Normally, this graveyard would be full of poignant colour, as families bedecked in new baju remember their departed with flowers. With young children in tow, adults educate the next generation about how they are related to people who rest under tombstones. This year, these graves sat tranquilly, though caretakers tended the site still with utmost respect.
Normally, the perimeter of this field would resemble a thriving food market, as lemang grillers, rendang chefs, satay fanners, roast lamb carvers, cendol crushers, and apam balik wizards purvey their foods. The epitome of small businesses, they have prepared for this day for weeks, sourcing ingredients, electrifying supply chains, generating employment, and powering the halal economy. This year, they did their best to adjust, offering takeaways and deliveries, but presumably more lambs than usual are still bleating (since their consumption requires volume).
Normally, the centre of this field would be covered by a massive tent, ready for 10,000 people to visit from near and far to fill their post-Ramadan tummies. They arrive with their families, but reconnect with their neighbours, acquaint with suku mates, make new friends and maybe get duit raya from me. This year, the grass was grateful to be undisturbed.
Normally, this mobile phone would be buzzing incessantly from a torrent of messages conveying peace and blessings, hope, and forgiveness. From thoughtful mini-essays to creatively choreographed videos from family groups, finding the time to meaningfully reply to each is always a challenge. This year, the same has remained true.
Normally, this calendar would be full of upcoming open houses. Behind the scenes, schedules, and intentions are exchanged between networks of PAs and secretaries to ensure that the biggest ones do not clash with one another, while wheelers and dealers plan who to ambush at targeted events to seal a deal, secure a contract, put a good word in for someone, pass a CV or a letter of recommendation. This year, the calendar is empty.
Normally, I would take for granted that all the above would happen, and that all the above would happen again next year. This year, I am grateful for the lesson of not taking that normality for granted, but aware too that many do not have this luxury, for their lives have suffered immensely and they need public policy solutions.
Normally, I would say that public policy solutions should address the needs of the people in a responsive yet democratic manner. This year, with parliamentary scrutiny at an abnormal low, and questions over the positions and appointments of many politicians at an abnormal high, more abnormalities may be exploited for abnormal reasons.
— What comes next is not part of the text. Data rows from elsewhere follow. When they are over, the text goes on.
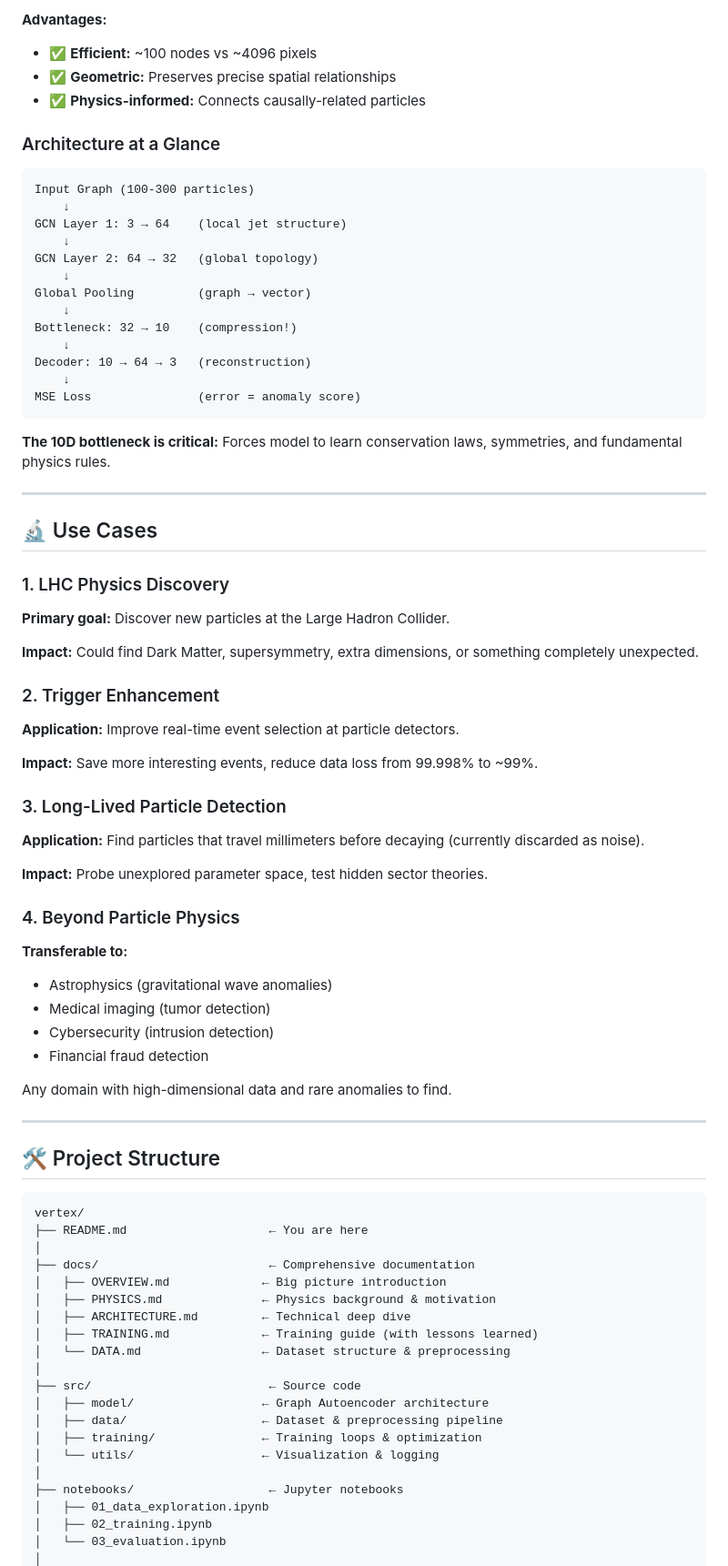
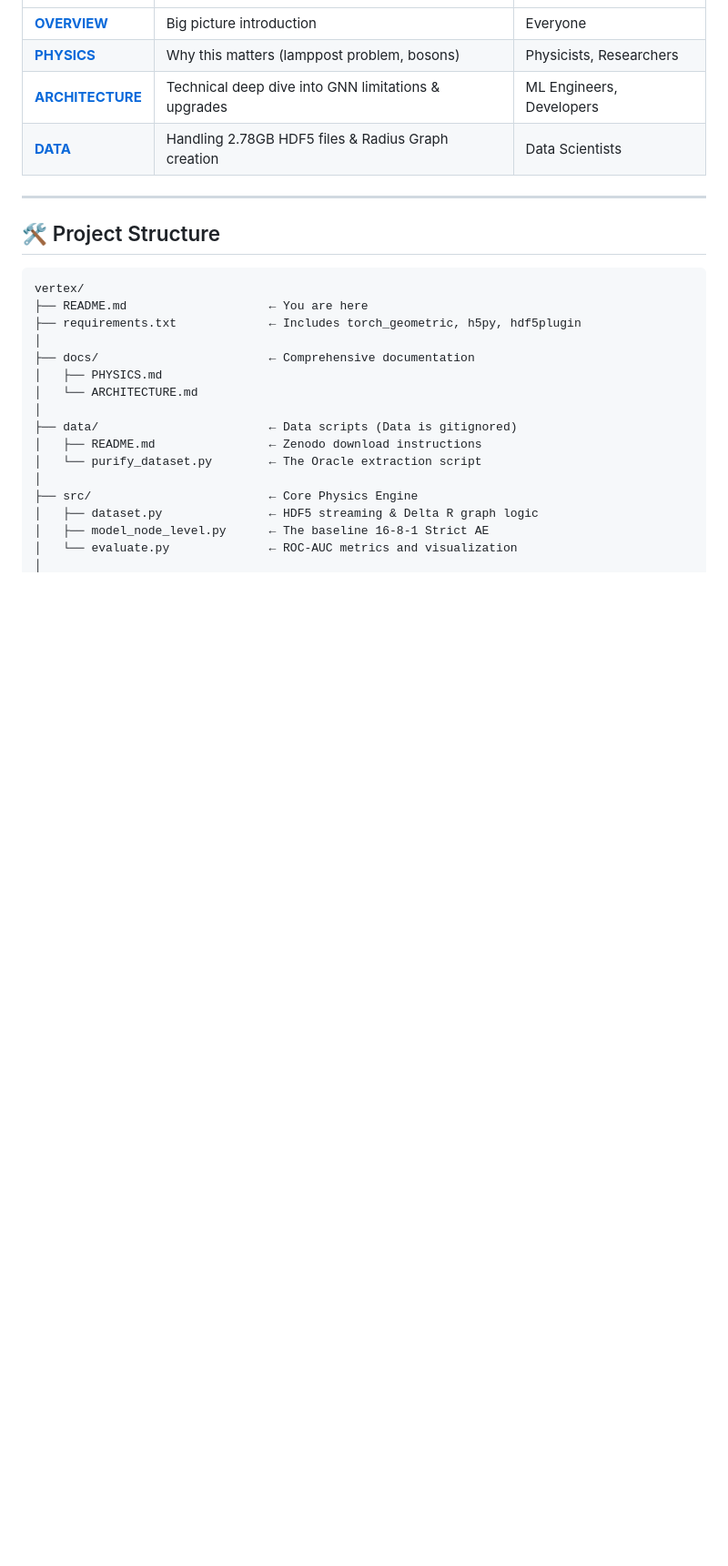
Before and after one commit to Viverun/Hidden-Vertex, a Markdown page: README.md, the part around one of its changes. Shown at 91% size. Drawn GitHub-style; blank space fills up the shorter version.

````diff
--- a/README.md
+++ b/README.md
@@ -145,79 +137,28 @@ Result: Sparse, geometric, permutation-invariant ✨
-**Advantages:**
-- ✅ **Efficient:** ~100 nodes vs ~4096 pixels
-- ✅ **Geometric:** Preserves precise spatial relationships
-- ✅ **Physics-informed:** Connects causally-related particles
-
-### Architecture at a Glance
-
-```
-Input Graph (100-300 particles)
-    ↓
-GCN Layer 1: 3 → 64    (local jet structure)
-    ↓
-GCN Layer 2: 64 → 32   (global topology)
-    ↓
-Global Pooling         (graph → vector)
-    ↓
-Bottleneck: 32 → 10    (compression!)
-    ↓
-Decoder: 10 → 64 → 3   (reconstruction)
-    ↓
-MSE Loss               (error = anomaly score)
-```
-
-**The 10D bottleneck is critical:** Forces model to learn conservation laws, symmetries, and fundamental physics rules.
-
----
-
-## 🔬 Use Cases
-
-### 1. LHC Physics Discovery
-**Primary goal:** Discover new particles at the Large Hadron Collider.
-
-**Impact:** Could find Dark Matter, supersymmetry, extra dimensions, or something completely unexpected.
-
-### 2. Trigger Enhancement
-**Application:** Improve real-time event selection at particle detectors.
-
-**Impact:** Save more interesting events, reduce data loss from 99.998% to ~99%.
-
-### 3. Long-Lived Particle Detection
-**Application:** Find particles that travel millimeters before decaying (currently discarded as noise).
-
-**Impact:** Probe unexplored parameter space, test hidden sector theories.
-
-### 4. Beyond Particle Physics
-**Transferable to:**
-- Astrophysics (gravitational wave anomalies)
-- Medical imaging (tumor detection)
-- Cybersecurity (intrusion detection)
-- Financial fraud detection
-
-Any domain with high-dimensional data and rare anomalies to find.
+| --- | --- | --- |
+| **[OVERVIEW](https://www.google.com/search?q=docs/OVERVIEW.md)** | Big picture introduction | Everyone |
+| **[PHYSICS](https://www.google.com/search?q=docs/PHYSICS.md)** | Why this matters (lamppost problem,  bosons) | Physicists, Researchers |
+| **[ARCHITECTURE](https://www.google.com/search?q=docs/ARCHITECTURE.md)** | Technical deep dive into GNN limitations & upgrades | ML Engineers, Developers |
+| **[DATA](https://www.google.com/search?q=docs/DATA.md)** | Handling 2.78GB HDF5 files & Radius Graph creation | Data Scientists |
 
 ---
 
 ## 🛠️ Project Structure
 
-```
+```text
 vertex/
 ├── README.md                    ← You are here
+├── requirements.txt             ← Includes torch_geometric, h5py, hdf5plugin
 │
 ├── docs/                        ← Comprehensive documentation
-│   ├── OVERVIEW.md             ← Big picture introduction
-│   ├── PHYSICS.md              ← Physics background & motivation
-│   ├── ARCHITECTURE.md         ← Technical deep dive
-│   ├── TRAINING.md             ← Training guide (with lessons learned)
-│   └── DATA.md                 ← Dataset structure & preprocessing
+│   ├── PHYSICS.md
+│   └── ARCHITECTURE.md
 │
-├── src/                         ← Source code
-│   ├── model/                  ← Graph Autoencoder architecture
-│   ├── data/                   ← Dataset & preprocessing pipeline
-│   ├── training/               ← Training loops & optimization
-│   └── utils/                  ← Visualization & logging
+├── data/                        ← Data scripts (Data is gitignored)
+│   ├── README.md                ← Zenodo download instructions
+│   └── purify_dataset.py        ← The Oracle extraction script
 │
-├── notebooks/                   ← Jupyter notebooks
-│   ├── 01_data_exploration.ipynb
-│   ├── 02_training.ipynb
-│   └── 03_evaluation.ipynb
+├── src/                         ← Core Physics Engine
+│   ├── dataset.py               ← HDF5 streaming & Delta R graph logic
+│   ├── model_node_level.py      ← The baseline 16-8-1 Strict AE
+│   └── evaluate.py              ← ROC-AUC metrics and visualization
 │
````
Also changed, not shown: other parts of README.md (+85 -277 lines).
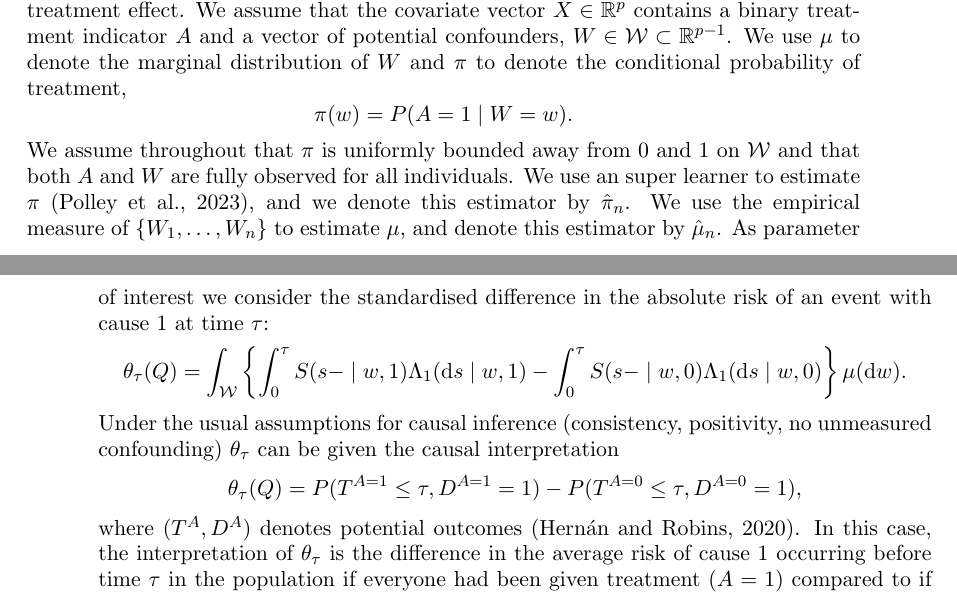
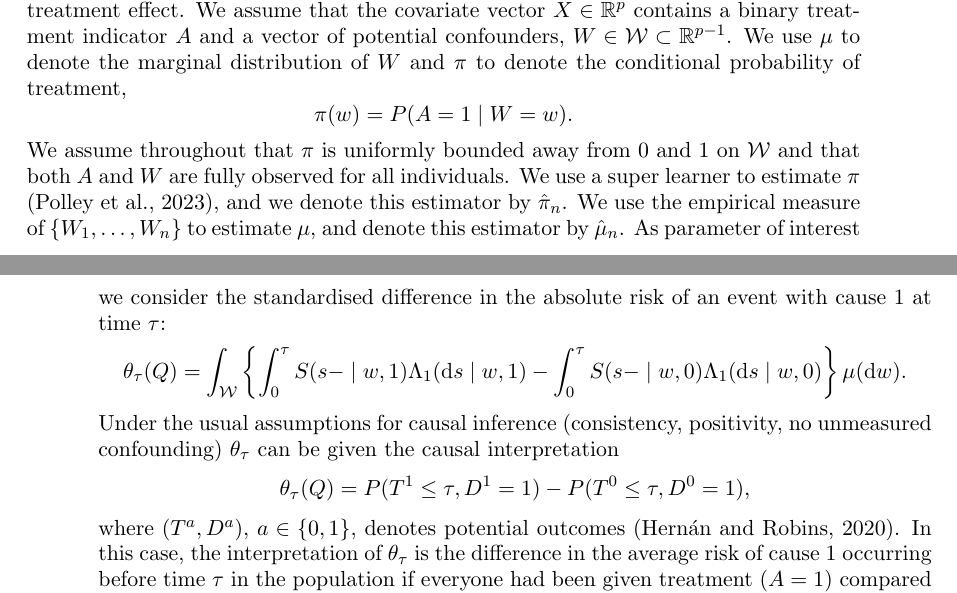
Before and after one commit to amnudn/statelearner, a LaTeX document (tex/jrss-version/state-learner-jrss-style.tex): two parts of pages 11 and 12 of 28, joined at a grey line, cut so that both start at the same text. Compiled offline with pdfLaTeX; a missing font is replaced by an installed copy or a similar font.

Commit message:
changed potential outcome notation

```diff
--- a/tex/jrss-version/state-learner-jrss-style.tex
+++ b/tex/jrss-version/state-learner-jrss-style.tex
@@ -930,7 +930,7 @@ conditional probability of treatment,
 \end{equation*}
 We assume throughout that $\pi$ is uniformly bounded away from \( 0 \)
 and \( 1 \) on \( \mathcal{W} \) and that both \( A \) and \( W \) are
-fully observed for all individuals. We use an super learner to
+fully observed for all individuals. We use a super learner to
 estimate $\pi$ \citep{Polley_Ledell_Kennedy_Laan_2023_Superlearn}, and
 we denote this estimator by $\hat{\pi}_n$. We use the empirical
 measure of \( \{W_1, \dots, W_n\} \) to estimate $\mu$, and denote
@@ -953,14 +953,14 @@ positivity, no unmeasured confounding) \( \theta_{{\tau}} \) can be
 given the causal interpretation
 \begin{equation*}
   \theta_{{\tau}}(Q) =
-  P{(T^{A=1} \leq \tau, D^{A=1}=1)}-
-  P{(T^{A=0} \leq \tau, D^{A=0}=1)},
+  P{(T^{1} \leq \tau, D^{1}=1)}-
+  P{(T^{0} \leq \tau, D^{0}=1)},
 \end{equation*}
-where \( (T^A, D^A) \) denotes potential outcomes \citep{hernanRobinsWhatIf}. In
-this case, the interpretation of $\theta_{\tau}$ is the difference in the
-average risk of cause \( 1 \) occurring before time \( \tau \) in the population
-if everyone had been given treatment (\( A=1 \)) compared to if no one had been
-given treatment \( (A=0) \).
+where \( (T^a, D^a) \), \( a \in \{0,1\} \), denotes potential outcomes
+\citep{hernanRobinsWhatIf}. In this case, the interpretation of $\theta_{\tau}$
+is the difference in the average risk of cause \( 1 \) occurring before time
+\( \tau \) in the population if everyone had been given treatment (\( A=1 \))
+compared to if no one had been given treatment \( (A=0) \).
 
 Using equation~(\ref{eq:surv-def}) we may write
 \( \theta_{{\tau}}(Q) = \tilde{\Psi}_{t}^0(\Lambda_1, \Lambda_2, \mu) \), where
```
Also changed, not shown: tex/jrss-version/state-learner-jrss-style.pdf.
Eh, that one is normal lah.
Selamat Hari Raya, Maaf Zahir Batin.
Tunku Zain Al-Abidin is founding president of Ideas.